- Historically low-interest rates have allowed for loan payoff and refinance at the end of the term at a higher rate than immediately after 2008.
- Hotels will likely still find refinancing because of the long-term forecast (most predict the hotel market to return in 2022/2023) on a national level. Pockets of local areas may see a hesitance by local lenders for financing.
- Profit growth is expected to grow in 2021.
- New construction will be very slow in 2021 and beyond as it will be a while before new inventory is seen as needed in the industry.
- Those properties that are grocery store anchored or anchored with ‘necessity goods stores’ are in the best position for funding. On the opposite end, regional and mega malls are seeing a higher loan default as major anchors go under
- Single-tenant net deals are still popular due to the stability of the tenants typically in these sectors. The overall number of deals has risen from 42% to over 50% from the first to second half of 2020. This is expected to continue in 2021 and beyond.
- The CBD has especially suffered as two major categories of spenders; workers and tourists, have been largely absent.
- Many retail tenants are looking for shorter-term leases due to perceived instability, especially in malls.
- There is a major move to suburban office as the attraction to the downtown CBD market is lower; COVID has made CBD markets less attractive as factors such as high-rise offices with elevators and public transportation are deemed riskier. Still, the return will likely occur in the long term.
- Lenders are looking at CBD offices on a case-by-case basis due to the long-term historical stability of this sector.
- Richmond remains strong despite the pandemic due to the lower cost as compared to primary markets. In addition, the land abundance and number of large companies headquartering in suburban areas with lower-rise buildings has made the south and mid-west more attractive. These areas are pulling tenants away from primary markets that were hit hard by COVID.
- The pace of office leasing is likely not going to return to pre-pandemic levels; most of the transactions are in renewing.
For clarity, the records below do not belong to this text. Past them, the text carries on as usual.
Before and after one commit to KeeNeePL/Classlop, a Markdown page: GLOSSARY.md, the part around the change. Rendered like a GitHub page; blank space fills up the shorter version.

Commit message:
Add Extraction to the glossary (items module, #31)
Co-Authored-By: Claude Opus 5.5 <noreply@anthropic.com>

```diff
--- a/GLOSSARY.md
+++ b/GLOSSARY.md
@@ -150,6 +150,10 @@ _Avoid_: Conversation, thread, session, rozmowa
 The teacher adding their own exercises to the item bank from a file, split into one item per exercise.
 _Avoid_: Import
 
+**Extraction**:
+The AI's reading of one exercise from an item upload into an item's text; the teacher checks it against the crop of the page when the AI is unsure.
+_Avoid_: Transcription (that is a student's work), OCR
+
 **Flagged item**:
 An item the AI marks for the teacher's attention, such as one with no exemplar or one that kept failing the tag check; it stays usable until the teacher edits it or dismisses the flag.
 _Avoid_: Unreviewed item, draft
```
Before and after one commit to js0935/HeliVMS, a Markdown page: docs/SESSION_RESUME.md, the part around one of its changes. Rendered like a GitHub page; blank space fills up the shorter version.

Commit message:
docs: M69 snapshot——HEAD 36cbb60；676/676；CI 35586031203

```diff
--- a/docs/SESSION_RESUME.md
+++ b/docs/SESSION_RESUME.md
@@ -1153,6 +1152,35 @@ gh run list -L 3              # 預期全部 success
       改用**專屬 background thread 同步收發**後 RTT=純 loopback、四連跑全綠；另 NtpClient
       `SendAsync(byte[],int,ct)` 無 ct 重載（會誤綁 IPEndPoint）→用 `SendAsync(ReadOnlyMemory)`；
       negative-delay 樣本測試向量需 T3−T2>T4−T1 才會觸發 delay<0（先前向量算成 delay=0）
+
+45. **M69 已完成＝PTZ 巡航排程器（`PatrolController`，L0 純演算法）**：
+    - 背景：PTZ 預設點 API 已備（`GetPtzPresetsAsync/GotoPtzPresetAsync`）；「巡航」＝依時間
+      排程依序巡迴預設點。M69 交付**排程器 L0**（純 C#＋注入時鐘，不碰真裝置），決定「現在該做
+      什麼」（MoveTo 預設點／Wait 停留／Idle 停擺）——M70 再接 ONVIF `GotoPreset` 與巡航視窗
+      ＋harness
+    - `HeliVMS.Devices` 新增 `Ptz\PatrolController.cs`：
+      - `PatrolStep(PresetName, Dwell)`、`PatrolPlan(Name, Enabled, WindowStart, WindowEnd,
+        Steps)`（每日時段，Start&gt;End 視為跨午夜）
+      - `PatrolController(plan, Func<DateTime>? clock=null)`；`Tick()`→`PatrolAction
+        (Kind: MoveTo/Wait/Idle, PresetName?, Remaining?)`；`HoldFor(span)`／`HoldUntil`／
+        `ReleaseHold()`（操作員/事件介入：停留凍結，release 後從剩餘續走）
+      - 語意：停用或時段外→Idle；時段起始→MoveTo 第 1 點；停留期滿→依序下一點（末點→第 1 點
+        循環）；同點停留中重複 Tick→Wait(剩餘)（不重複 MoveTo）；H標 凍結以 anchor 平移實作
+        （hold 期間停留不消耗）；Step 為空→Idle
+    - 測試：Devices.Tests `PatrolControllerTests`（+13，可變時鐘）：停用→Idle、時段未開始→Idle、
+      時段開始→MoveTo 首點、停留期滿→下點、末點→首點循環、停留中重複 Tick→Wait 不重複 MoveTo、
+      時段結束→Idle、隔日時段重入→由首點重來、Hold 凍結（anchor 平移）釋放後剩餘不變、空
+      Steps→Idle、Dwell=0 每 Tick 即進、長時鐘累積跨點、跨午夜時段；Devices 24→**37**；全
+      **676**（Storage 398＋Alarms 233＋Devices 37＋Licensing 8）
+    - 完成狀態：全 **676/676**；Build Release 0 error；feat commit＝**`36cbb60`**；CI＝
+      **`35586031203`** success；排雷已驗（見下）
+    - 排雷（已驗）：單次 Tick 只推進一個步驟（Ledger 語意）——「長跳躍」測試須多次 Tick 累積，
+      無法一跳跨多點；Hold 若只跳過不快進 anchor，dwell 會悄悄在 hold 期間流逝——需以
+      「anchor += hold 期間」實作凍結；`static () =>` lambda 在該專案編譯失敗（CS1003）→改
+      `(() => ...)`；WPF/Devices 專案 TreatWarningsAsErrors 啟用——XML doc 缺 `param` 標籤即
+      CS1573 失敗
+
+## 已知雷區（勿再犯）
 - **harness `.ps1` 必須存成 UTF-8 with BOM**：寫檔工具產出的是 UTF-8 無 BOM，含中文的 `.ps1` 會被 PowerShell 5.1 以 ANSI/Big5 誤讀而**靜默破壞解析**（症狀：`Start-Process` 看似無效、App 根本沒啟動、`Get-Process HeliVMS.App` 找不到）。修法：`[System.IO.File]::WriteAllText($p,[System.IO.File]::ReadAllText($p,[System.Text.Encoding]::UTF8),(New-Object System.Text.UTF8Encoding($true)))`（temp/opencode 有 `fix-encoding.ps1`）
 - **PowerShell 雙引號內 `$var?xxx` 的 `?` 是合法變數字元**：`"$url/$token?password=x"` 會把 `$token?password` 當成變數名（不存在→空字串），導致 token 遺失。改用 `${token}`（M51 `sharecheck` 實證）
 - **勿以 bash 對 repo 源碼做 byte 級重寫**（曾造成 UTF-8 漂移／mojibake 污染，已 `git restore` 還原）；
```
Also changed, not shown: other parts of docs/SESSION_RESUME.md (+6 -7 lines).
CBD will likely see higher rent losses.
- There is a substantial amount of subleases coming on the market; it remains to be seen how this will affect the office market however it will likely have an effect on the primary leasing sector
- Industrial properties are still considered to be the most favored property type among institutional buyers. Cold storage is especially attractive due to the need for grocery and other storage. Lab space is also in demand as this sector cannot work from home.
- Industrial saw a 97% collection rent in rents through the end of 2020; this is compared to 95% for office and 67% for retail.
- The eastern coast ports are especially in demand.
- In terms of multifamily, student housing is not expected to recover due to an extremely high amount of remote learning.
- The traditional higher rent per square foot has reversed course in some areas as more tenants are desiring larger apartments to be able to work from home.
- Still considered to be the most ‘stable’ sector due to there always being a need for rental housing
- Cities such as Richmond are especially attractive due to their affordability of rent compared to larger cities such as Washington DC
- Renters are desiring more outdoor amenities due to being ‘cooped up’ indoors for working from home.
Overall, 2021 is expected to make large strides back to what was normal before the pandemic. The speed and accessibility of the vaccine will dictate the speed of this returning to normal. Spending should increase and the number returning to previous jobs should boost consumer confidence, especially by the third quarter. Richmond is especially poised to be attractive for both investors and owner occupants. Don’t miss out by waiting for the crash that may never come-now is a great time to invest!
Heather Placer, CCIM, MAI, SRA, ASA
*All opinions are that of the authors and are on over 20 years of experience in the market as we well as interviews with local market participants and a wide variety of webinar and studies from national sources including but not limited to the Appraisal Institute, CCIM, Virginia Commonwealth University, Walker and Dunlop, Costar and others.